MCLEAN, VA: As the bad news in the newspaper industry continues, circulation numbers have become a source of pride – and contention – for some outlets.
About a month after the Audit Bureau of Circulations released its numbers, which showed The Wall Street Journal had surpassed USA Today as the top-selling daily newspaper in the US, the latter continues to position itself as the nation's top-seller. When the ABC numbers were released, USA Today countered that it still had the largest print circulation, because the Journal's tally included online-only subscriptions.
In a statement this week, USA Today continued to position itself as the nation's top-selling print newspaper, this time based on readership numbers from the Fall 2009 Mediamark Research report.
“USA Today will issue a press release following any reports of circulation figures by ABC and readership numbers by MRI,” said Susan Lavington, SVP, marketing, in a statement to PRWeek. “We use these materials to offer context to any reported growth and declines.”
She noted that the primary target for these messages are those covering the general media and newspaper industries, including trade journalists, but also consumers and the business community.
“Our messaging through the media serves to inform business partners and readers about our circulation and how our circulation/readership compares against the competitive set,” Lavington said.
The Wall Street Journal, though, is standing by the ABC reports.
“The recent ABC FAS-FAX [report] is clear,” wrote Ashley Huston, director of communications at Dow Jones (which owns the Journal), in an e-mailed statement to PRWeek. “The Wall Street Journal is the largest newspaper by paid circulation and has almost three times more individual paid circulation than USA Today.”
But a number of PR pros suggest that an emphasis on circulation is misguided in a digital age.
“They might be fighting over circulation, but it is a moving target, and PR pros don't really care about it. That doesn't decide where you go with an exclusive or a campaign because they are totally different papers,” said Nick Ragone, partner at Ketchum. “The second point is the print circulation really doesn't matter very much. It is such an outdated metric. It is the online traffic you really care about.”
In the case of USA Today, Ragone said the newspaper would be better off focusing on communications that highlight its great Web site. “Their stories online have a high pass-along value, their stories get retweeted, their reporters are on Twitter, and their content gets syndicated. As a PR guy, you are looking for that multiplier effect.”
He said the previous points would provide USA Today with a strong point of distinction, because the Journal charges for online access. “My counsel would be don't be in competition with the other guy on print circulation. Talk about how viral your content is, how robust your Web site is,” Ragone told PRWeek. In terms of the Journal, he suggested that the newspaper emphasize its video network. “Video is embedded in every story now, which for a PR guy is great because it is a double hit with print and video.”

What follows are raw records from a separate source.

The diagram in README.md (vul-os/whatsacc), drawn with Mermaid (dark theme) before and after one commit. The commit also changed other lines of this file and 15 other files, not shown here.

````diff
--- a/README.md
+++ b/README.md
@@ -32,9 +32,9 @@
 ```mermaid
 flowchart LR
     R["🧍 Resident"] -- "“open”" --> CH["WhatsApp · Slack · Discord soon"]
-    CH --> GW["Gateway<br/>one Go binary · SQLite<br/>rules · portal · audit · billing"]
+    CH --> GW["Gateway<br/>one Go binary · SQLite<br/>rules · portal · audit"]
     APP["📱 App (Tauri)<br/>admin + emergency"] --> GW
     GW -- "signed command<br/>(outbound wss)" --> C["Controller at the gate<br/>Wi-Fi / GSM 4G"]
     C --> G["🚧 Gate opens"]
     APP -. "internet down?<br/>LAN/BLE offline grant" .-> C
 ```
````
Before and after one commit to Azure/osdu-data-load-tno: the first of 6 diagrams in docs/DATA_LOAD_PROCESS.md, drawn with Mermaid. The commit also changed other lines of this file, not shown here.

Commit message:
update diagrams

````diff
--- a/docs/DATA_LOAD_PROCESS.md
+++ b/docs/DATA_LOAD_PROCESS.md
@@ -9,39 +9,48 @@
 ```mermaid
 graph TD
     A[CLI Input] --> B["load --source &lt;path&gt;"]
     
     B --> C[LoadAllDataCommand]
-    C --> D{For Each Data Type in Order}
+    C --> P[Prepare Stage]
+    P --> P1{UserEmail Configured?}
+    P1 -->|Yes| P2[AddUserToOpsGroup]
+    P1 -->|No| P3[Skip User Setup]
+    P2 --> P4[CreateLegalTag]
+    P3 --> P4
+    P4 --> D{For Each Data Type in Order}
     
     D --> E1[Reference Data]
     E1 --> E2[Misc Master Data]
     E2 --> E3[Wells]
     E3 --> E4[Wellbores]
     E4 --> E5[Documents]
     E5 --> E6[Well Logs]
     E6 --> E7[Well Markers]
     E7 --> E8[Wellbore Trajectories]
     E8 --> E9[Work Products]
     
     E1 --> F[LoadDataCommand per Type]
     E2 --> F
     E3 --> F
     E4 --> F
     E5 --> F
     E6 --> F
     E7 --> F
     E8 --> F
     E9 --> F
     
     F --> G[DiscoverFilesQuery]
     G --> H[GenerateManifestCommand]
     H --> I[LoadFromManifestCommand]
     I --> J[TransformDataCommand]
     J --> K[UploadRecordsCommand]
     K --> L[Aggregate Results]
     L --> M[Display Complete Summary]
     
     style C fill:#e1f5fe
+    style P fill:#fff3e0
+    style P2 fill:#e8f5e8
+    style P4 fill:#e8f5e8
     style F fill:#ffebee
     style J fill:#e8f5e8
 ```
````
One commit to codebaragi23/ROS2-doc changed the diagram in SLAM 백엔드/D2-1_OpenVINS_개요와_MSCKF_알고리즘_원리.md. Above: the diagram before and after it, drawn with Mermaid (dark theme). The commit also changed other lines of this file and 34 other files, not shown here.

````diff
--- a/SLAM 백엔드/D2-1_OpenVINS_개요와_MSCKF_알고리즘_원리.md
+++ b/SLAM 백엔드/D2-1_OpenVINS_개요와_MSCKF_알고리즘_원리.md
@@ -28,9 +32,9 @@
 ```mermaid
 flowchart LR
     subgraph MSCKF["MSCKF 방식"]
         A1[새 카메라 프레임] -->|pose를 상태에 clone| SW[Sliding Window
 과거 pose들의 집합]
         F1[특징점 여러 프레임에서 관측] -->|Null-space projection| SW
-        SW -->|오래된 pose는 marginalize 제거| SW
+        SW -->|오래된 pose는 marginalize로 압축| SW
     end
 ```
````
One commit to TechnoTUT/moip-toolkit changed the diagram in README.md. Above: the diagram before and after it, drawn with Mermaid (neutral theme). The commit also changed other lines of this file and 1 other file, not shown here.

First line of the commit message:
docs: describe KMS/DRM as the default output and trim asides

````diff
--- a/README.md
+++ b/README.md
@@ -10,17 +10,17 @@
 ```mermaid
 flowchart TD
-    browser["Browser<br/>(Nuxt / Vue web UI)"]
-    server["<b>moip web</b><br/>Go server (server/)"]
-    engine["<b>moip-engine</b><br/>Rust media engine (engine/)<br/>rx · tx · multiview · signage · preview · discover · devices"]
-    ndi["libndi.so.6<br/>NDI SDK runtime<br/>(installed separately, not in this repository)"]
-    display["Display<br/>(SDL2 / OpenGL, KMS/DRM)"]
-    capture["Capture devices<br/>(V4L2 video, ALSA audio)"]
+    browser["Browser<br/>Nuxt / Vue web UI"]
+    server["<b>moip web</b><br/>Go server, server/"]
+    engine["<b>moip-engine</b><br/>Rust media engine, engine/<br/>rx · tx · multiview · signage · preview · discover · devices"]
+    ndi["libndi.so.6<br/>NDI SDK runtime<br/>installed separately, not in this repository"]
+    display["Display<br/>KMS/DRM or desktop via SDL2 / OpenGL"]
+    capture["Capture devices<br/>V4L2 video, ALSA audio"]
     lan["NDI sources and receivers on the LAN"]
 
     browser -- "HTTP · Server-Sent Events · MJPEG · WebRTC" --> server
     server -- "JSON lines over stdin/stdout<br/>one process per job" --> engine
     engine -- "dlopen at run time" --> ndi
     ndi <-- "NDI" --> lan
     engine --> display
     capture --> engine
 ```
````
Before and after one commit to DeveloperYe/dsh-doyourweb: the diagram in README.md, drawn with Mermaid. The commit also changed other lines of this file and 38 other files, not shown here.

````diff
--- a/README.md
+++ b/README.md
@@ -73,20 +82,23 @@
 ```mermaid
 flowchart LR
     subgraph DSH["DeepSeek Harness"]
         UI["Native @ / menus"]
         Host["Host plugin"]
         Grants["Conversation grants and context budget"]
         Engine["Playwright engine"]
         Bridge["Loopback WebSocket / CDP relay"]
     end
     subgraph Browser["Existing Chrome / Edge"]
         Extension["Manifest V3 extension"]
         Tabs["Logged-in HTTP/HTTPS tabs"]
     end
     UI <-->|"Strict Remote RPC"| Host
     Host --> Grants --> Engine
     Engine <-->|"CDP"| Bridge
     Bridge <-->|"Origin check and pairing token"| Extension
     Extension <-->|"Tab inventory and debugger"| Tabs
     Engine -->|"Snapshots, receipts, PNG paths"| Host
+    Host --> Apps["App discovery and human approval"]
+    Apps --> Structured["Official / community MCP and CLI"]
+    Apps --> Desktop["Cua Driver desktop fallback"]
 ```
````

Sandra Sokoloff, SVP and director of national media relations at Porter Novelli, added that the circulation fight is reflective of a larger issue. “The numbers are really irrelevant. It is about what is going on with traditional print media, and the loss of production and staff in newsrooms and shrinking revenues,” said Sokoloff. “It is just emblematic of all the challenges they are facing.”